In this special Veteran’s Day episode of Rural Health Leadership Radio, we're talking with Kate Hill, RN. Kate is a US Army Veteran and Bronze Star Recipient, awarded in recognition of meritorious service in a combat zone while serving in Viet Nam. You may know her as Vice President of Clinical Services with The Compliance Team.

Here is what Kate had to say about receiving the Bronze Star:

“I was humbled beyond belief… I was overwhelmed because there were so many more deserving, particularly men, who served in the jungles in great peril… And so frankly, I was shocked… It reads meritorious service in a combat zone, and that it was. I spent many nights in a bunker…”

~Kate Hill, RN

Kate Hill, RN, grew up outside of Philadelphia and is a graduate of Einstein Medical Center School of Nursing. As an Army Nurse, Kate served in Viet Nam where she was awarded the Bronze Star. Kate has worked with orthopedic patients in several capacities including nearly 3 decades with Biomet in various capacities.

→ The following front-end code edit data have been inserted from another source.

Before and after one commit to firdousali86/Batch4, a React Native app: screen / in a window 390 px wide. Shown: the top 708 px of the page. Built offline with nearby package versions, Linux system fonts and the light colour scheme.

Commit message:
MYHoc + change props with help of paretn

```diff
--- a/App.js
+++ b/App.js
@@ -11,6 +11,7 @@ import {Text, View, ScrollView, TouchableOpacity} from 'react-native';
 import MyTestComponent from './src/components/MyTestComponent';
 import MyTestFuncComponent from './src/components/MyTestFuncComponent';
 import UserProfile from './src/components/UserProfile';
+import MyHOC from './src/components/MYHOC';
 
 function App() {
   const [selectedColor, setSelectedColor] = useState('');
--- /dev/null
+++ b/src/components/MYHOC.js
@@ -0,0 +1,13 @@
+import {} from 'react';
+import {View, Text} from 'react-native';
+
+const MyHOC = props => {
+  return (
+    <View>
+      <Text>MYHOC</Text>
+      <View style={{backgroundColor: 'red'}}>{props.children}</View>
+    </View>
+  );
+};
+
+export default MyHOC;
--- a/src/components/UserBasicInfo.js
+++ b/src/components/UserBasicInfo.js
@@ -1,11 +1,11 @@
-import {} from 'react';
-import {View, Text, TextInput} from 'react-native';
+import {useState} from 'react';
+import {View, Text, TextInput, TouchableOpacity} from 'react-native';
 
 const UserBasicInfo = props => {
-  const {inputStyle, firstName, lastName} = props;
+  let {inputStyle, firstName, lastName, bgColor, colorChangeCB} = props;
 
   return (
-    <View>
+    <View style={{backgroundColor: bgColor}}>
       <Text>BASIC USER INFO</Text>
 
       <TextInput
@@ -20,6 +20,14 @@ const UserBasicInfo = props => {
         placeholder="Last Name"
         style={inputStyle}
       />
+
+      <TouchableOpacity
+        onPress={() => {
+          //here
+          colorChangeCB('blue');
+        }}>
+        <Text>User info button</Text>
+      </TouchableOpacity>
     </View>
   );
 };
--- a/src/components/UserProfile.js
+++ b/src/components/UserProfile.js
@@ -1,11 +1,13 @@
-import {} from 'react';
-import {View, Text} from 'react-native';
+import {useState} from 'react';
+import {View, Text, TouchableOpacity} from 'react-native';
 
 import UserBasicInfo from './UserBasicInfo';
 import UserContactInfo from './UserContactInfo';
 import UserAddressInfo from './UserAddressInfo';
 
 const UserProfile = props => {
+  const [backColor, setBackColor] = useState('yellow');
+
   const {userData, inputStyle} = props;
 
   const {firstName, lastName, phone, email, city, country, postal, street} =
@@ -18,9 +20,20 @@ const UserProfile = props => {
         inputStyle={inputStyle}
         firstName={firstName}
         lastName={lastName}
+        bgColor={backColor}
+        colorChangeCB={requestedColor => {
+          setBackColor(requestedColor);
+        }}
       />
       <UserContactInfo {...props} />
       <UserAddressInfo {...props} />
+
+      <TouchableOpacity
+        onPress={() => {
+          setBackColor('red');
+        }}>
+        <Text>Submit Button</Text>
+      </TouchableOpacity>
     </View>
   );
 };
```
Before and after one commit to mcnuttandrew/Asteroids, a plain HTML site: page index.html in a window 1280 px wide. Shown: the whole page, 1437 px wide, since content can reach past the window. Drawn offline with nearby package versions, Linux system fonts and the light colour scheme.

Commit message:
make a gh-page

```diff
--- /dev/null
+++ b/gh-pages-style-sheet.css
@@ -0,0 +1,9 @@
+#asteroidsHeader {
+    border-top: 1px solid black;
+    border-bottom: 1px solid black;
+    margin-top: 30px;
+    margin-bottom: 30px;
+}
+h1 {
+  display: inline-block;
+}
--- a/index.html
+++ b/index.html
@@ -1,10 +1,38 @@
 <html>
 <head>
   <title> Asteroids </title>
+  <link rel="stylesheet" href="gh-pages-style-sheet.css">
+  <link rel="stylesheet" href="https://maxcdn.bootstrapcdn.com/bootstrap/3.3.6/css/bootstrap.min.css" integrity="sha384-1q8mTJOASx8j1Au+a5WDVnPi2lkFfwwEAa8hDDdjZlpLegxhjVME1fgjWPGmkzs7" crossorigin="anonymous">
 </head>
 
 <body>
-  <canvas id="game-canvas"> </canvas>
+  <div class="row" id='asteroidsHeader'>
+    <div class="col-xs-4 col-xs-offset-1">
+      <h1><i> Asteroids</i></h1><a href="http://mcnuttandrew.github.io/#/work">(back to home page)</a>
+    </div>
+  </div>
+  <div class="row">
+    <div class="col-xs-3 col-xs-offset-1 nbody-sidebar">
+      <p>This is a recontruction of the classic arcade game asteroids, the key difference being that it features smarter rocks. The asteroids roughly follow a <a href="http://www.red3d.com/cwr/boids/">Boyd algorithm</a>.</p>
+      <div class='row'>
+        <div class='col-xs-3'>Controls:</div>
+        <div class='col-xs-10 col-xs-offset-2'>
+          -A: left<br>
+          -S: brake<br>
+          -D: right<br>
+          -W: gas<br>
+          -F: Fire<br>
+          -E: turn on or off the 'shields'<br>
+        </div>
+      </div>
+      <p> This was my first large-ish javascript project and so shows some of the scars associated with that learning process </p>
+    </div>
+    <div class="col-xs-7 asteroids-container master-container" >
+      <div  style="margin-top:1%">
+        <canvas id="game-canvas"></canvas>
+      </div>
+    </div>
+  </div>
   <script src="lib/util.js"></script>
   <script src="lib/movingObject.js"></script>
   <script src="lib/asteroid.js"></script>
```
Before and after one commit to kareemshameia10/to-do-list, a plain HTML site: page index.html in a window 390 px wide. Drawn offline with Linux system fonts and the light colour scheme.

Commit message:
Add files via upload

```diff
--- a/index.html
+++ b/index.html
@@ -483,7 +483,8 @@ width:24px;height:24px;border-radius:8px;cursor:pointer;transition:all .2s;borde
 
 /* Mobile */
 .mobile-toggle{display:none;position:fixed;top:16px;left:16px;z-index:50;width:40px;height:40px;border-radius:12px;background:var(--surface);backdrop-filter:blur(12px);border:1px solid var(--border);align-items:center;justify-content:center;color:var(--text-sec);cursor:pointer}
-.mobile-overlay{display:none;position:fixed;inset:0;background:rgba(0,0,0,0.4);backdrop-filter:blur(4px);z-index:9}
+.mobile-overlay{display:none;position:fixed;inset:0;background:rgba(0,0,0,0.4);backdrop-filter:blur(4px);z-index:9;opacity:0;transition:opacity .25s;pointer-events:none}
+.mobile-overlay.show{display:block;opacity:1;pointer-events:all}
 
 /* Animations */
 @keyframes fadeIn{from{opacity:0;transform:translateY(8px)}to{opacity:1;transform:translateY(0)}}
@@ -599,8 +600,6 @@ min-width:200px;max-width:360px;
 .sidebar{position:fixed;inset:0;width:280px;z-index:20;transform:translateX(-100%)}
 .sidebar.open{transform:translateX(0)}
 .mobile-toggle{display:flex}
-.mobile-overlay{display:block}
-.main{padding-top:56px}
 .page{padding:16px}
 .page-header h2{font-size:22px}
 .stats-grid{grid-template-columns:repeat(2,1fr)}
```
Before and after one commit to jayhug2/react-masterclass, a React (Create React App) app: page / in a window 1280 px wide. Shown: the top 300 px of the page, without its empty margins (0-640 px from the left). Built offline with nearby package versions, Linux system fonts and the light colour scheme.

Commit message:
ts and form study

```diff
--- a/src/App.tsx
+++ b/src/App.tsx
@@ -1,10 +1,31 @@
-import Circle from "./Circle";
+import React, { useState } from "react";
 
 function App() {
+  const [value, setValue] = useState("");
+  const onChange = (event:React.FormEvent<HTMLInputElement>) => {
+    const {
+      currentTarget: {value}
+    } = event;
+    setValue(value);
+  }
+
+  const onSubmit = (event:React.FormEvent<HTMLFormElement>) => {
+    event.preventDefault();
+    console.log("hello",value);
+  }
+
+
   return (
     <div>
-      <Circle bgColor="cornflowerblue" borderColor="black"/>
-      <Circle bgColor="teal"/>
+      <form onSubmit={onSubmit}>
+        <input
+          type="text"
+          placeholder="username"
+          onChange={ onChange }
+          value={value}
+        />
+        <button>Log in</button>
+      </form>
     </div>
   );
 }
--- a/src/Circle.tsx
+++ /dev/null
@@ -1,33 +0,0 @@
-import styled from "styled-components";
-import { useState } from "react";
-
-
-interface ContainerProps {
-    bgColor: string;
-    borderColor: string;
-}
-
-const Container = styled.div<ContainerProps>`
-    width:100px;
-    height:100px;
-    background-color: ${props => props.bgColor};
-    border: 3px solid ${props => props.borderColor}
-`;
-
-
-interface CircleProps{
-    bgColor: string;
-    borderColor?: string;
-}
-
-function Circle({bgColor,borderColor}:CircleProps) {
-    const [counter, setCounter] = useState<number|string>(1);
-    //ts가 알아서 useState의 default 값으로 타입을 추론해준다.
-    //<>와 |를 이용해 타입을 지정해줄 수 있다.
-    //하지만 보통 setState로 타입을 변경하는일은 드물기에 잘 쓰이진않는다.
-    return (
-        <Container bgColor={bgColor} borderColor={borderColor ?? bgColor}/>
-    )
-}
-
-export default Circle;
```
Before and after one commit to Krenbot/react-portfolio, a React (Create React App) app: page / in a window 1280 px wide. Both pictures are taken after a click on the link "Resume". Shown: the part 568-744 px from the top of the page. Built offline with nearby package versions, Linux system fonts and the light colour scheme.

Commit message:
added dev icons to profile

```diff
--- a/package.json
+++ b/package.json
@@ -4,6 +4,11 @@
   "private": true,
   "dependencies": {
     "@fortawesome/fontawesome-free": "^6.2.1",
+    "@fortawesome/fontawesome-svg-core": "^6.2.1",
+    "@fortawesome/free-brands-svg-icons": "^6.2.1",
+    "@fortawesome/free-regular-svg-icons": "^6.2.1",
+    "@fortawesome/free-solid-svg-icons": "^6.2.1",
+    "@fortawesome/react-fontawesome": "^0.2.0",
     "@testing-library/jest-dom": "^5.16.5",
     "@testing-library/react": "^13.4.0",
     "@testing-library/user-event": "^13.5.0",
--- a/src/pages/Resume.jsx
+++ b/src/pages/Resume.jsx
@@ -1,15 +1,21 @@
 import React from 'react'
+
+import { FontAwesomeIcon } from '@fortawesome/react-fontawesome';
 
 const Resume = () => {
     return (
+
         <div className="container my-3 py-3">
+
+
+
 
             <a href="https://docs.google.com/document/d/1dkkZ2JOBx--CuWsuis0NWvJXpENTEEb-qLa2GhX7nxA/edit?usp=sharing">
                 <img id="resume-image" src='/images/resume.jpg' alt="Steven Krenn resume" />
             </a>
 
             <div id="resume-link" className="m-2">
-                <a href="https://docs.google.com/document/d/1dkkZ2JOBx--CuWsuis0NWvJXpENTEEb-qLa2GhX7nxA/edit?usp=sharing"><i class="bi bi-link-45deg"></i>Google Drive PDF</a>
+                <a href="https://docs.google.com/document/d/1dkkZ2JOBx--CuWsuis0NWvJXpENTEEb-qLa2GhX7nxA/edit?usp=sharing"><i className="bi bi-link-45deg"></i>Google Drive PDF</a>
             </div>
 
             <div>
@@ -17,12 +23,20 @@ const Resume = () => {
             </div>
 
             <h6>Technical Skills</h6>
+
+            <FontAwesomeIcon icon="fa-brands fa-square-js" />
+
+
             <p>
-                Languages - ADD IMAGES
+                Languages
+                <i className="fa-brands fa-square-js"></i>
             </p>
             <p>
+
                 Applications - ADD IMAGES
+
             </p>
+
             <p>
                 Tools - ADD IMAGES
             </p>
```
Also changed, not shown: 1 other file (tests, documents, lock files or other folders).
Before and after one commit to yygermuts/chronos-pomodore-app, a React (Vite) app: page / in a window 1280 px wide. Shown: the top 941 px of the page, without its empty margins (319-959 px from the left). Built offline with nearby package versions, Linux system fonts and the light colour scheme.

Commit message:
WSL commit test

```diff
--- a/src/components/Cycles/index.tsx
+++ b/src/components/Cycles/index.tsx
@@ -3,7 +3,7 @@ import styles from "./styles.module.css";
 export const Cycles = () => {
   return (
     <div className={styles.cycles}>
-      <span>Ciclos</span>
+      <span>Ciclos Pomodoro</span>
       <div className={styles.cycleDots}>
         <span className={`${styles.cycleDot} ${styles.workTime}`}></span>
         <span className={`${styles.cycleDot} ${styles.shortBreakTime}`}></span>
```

Kate joined The Compliance Team in early 2012 to direct TCT’s rural health clinic accreditation program and has fallen in love with Rural. As VP of Clinical Services, she has spearheaded the TCT Rural Health Clinic Accreditation program combining her clinical expertise, business acumen and passion for delivery of the best care possible to every patient. 

She presently serves on the Board of the National Association of Rural Health Clinics. She feels fortunate to have been able to speak at numerous state and national meetings about RHC compliance countrywide which gave her the opportunity to learn firsthand the diverse regional issues clinics are facing.

Kate also works with clinics in TCT’s PCMH program and is seeing that a PCMH accreditation is being increasingly rewarded by payers.

Kate lives in suburban Philadelphia with her husband and near her three granddaughters.

Nov 3, 2020

The COVID-19 pandemic is wreaking havoc across the country and around the world. Dr. Brady Beecham provides a unique perspective to the current state of affairs due to the many hats she wears. One hat is that of a practicing family physician at Lexington Regional Health Center in Lexington, Nebraska. Another hat is that of the Chief Medical Officer of the Board of Health in Lexington.

“Leadership is trying to help anticipate problems and help the whole group navigate around them.”

~Brady Beecham, M.D.

Dr. Beecham is a family medicine physician, a public health advocate, and a mother to two young kids. She has lived around the world and speaks three languages but finds living in a rural Nebraska just right.  As a family doctor, she takes pride in providing the best possible care to her patients, including a busy OB practice. In addition to her primary job functions, she serves as the chief medical officer for the local health department, which this year means helping to strategize a COVID-19 plan. She has been recognized as the minority health provider of the year in Nebraska for her commitment to serving patients in this diverse rural community.

1